Problem details:
Please return every entry below exactly as written, without any of its pictures.

+ + +

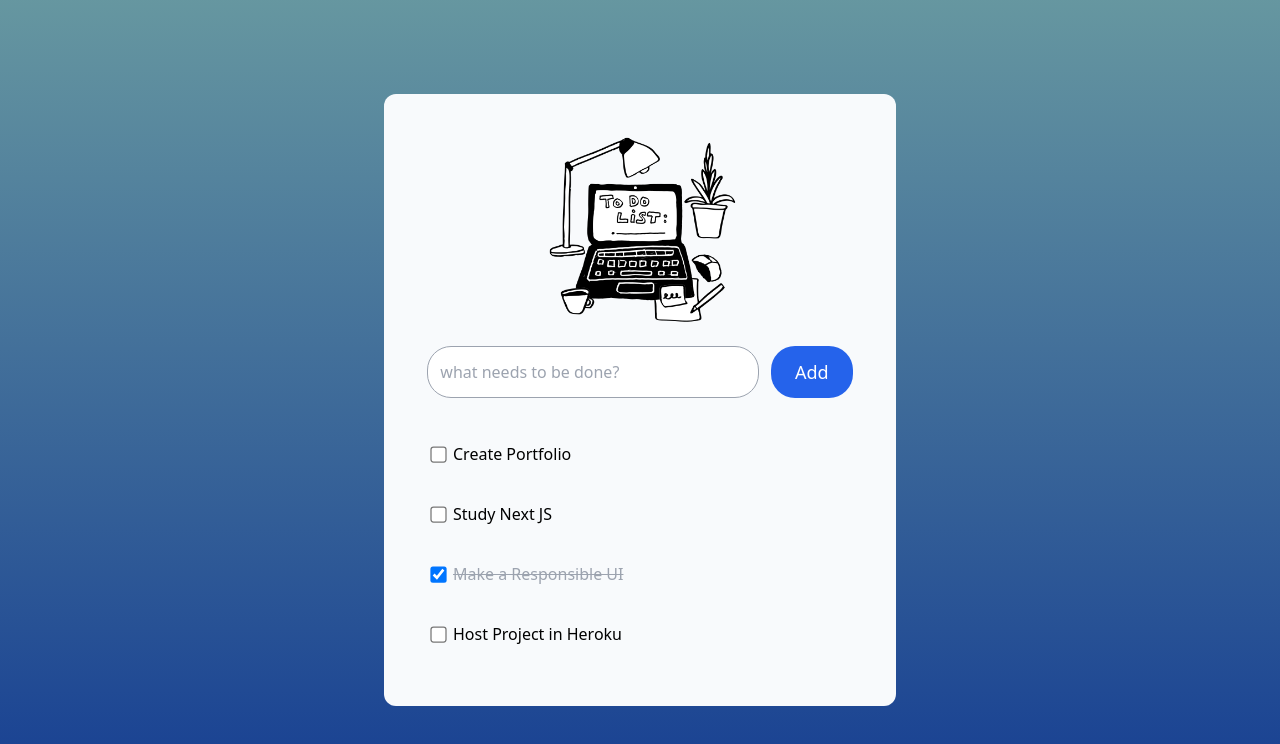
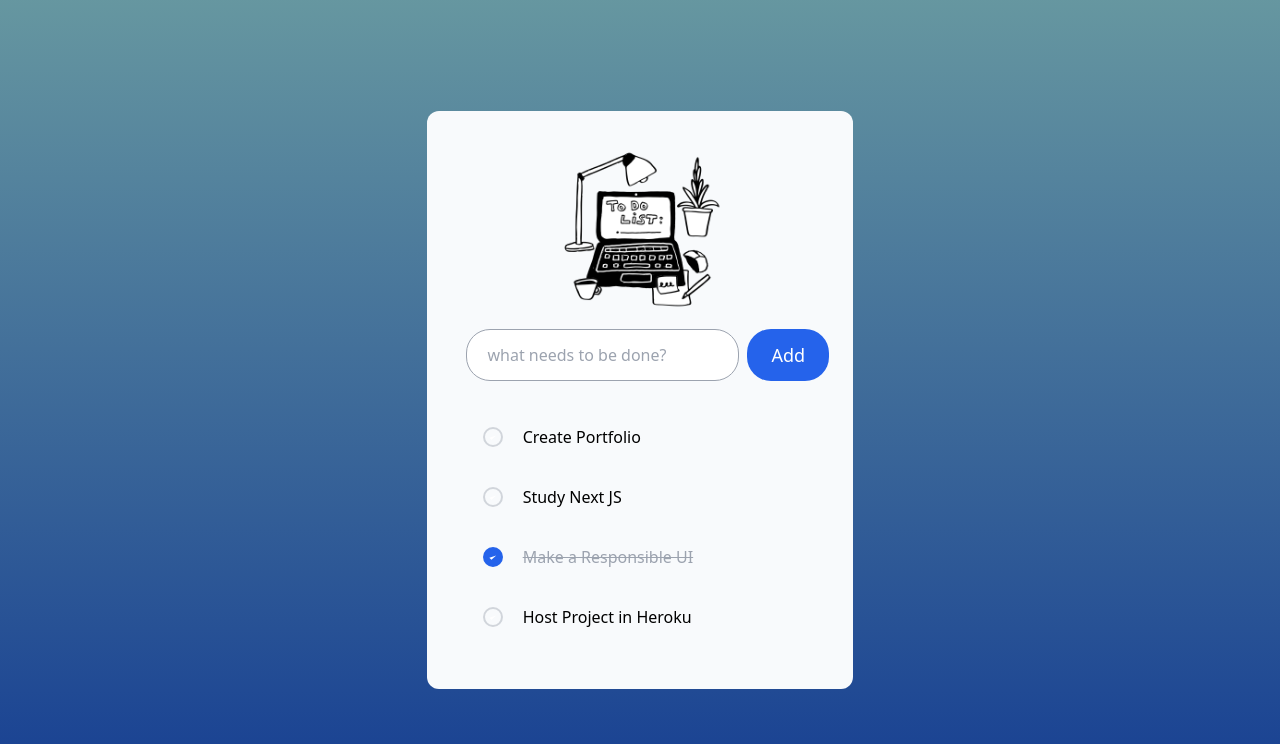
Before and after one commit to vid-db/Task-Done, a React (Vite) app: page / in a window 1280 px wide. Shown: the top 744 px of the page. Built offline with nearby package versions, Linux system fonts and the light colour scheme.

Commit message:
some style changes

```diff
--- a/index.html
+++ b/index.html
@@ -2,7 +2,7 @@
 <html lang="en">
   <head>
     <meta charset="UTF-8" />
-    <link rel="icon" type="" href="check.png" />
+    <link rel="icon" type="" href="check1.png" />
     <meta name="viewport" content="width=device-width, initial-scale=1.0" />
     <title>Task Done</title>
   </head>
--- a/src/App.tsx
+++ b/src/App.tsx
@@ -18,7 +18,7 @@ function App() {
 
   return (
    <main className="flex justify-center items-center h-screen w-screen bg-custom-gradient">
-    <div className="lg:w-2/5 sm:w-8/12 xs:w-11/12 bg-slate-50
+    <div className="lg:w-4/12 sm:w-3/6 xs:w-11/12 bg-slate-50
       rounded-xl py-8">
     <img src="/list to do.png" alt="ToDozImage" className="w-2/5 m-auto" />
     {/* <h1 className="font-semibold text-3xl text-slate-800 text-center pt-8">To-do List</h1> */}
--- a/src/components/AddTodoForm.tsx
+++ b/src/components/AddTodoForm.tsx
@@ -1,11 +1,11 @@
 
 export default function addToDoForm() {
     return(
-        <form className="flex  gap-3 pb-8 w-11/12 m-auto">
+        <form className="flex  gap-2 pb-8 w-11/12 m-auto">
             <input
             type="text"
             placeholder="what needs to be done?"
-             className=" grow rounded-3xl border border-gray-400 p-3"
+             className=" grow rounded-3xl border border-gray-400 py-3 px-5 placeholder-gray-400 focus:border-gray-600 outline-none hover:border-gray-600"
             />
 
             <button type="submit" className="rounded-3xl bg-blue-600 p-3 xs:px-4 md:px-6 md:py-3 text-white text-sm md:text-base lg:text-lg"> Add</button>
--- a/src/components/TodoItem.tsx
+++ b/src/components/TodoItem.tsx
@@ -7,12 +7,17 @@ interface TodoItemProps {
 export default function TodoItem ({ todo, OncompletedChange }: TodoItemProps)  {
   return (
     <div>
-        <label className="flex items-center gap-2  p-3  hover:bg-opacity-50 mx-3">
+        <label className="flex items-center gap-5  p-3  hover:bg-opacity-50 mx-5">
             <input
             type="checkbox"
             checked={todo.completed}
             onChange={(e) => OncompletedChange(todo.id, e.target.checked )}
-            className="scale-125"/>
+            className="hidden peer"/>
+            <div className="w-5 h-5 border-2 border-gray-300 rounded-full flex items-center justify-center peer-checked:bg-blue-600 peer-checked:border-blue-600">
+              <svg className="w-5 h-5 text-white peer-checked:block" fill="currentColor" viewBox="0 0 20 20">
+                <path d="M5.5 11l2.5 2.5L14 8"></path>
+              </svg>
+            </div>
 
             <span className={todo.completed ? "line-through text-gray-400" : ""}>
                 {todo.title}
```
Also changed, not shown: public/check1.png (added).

+ + +

Response:
Before and after one commit to vid-db/Task-Done, a React (Vite) app: page / in a window 1280 px wide. Shown: the top 744 px of the page. Built offline with nearby package versions, Linux system fonts and the light colour scheme.

Commit message:
some style changes

```diff
--- a/index.html
+++ b/index.html
@@ -2,7 +2,7 @@
 <html lang="en">
   <head>
     <meta charset="UTF-8" />
-    <link rel="icon" type="" href="check.png" />
+    <link rel="icon" type="" href="check1.png" />
     <meta name="viewport" content="width=device-width, initial-scale=1.0" />
     <title>Task Done</title>
   </head>
--- a/src/App.tsx
+++ b/src/App.tsx
@@ -18,7 +18,7 @@ function App() {
 
   return (
    <main className="flex justify-center items-center h-screen w-screen bg-custom-gradient">
-    <div className="lg:w-2/5 sm:w-8/12 xs:w-11/12 bg-slate-50
+    <div className="lg:w-4/12 sm:w-3/6 xs:w-11/12 bg-slate-50
       rounded-xl py-8">
     <img src="/list to do.png" alt="ToDozImage" className="w-2/5 m-auto" />
     {/* <h1 className="font-semibold text-3xl text-slate-800 text-center pt-8">To-do List</h1> */}
--- a/src/components/AddTodoForm.tsx
+++ b/src/components/AddTodoForm.tsx
@@ -1,11 +1,11 @@
 
 export default function addToDoForm() {
     return(
-        <form className="flex  gap-3 pb-8 w-11/12 m-auto">
+        <form className="flex  gap-2 pb-8 w-11/12 m-auto">
             <input
             type="text"
             placeholder="what needs to be done?"
-             className=" grow rounded-3xl border border-gray-400 p-3"
+             className=" grow rounded-3xl border border-gray-400 py-3 px-5 placeholder-gray-400 focus:border-gray-600 outline-none hover:border-gray-600"
             />
 
             <button type="submit" className="rounded-3xl bg-blue-600 p-3 xs:px-4 md:px-6 md:py-3 text-white text-sm md:text-base lg:text-lg"> Add</button>
--- a/src/components/TodoItem.tsx
+++ b/src/components/TodoItem.tsx
@@ -7,12 +7,17 @@ interface TodoItemProps {
 export default function TodoItem ({ todo, OncompletedChange }: TodoItemProps)  {
   return (
     <div>
-        <label className="flex items-center gap-2  p-3  hover:bg-opacity-50 mx-3">
+        <label className="flex items-center gap-5  p-3  hover:bg-opacity-50 mx-5">
             <input
             type="checkbox"
             checked={todo.completed}
             onChange={(e) => OncompletedChange(todo.id, e.target.checked )}
-            className="scale-125"/>
+            className="hidden peer"/>
+            <div className="w-5 h-5 border-2 border-gray-300 rounded-full flex items-center justify-center peer-checked:bg-blue-600 peer-checked:border-blue-600">
+              <svg className="w-5 h-5 text-white peer-checked:block" fill="currentColor" viewBox="0 0 20 20">
+                <path d="M5.5 11l2.5 2.5L14 8"></path>
+              </svg>
+            </div>
 
             <span className={todo.completed ? "line-through text-gray-400" : ""}>
                 {todo.title}
```
Also changed, not shown: public/check1.png (added).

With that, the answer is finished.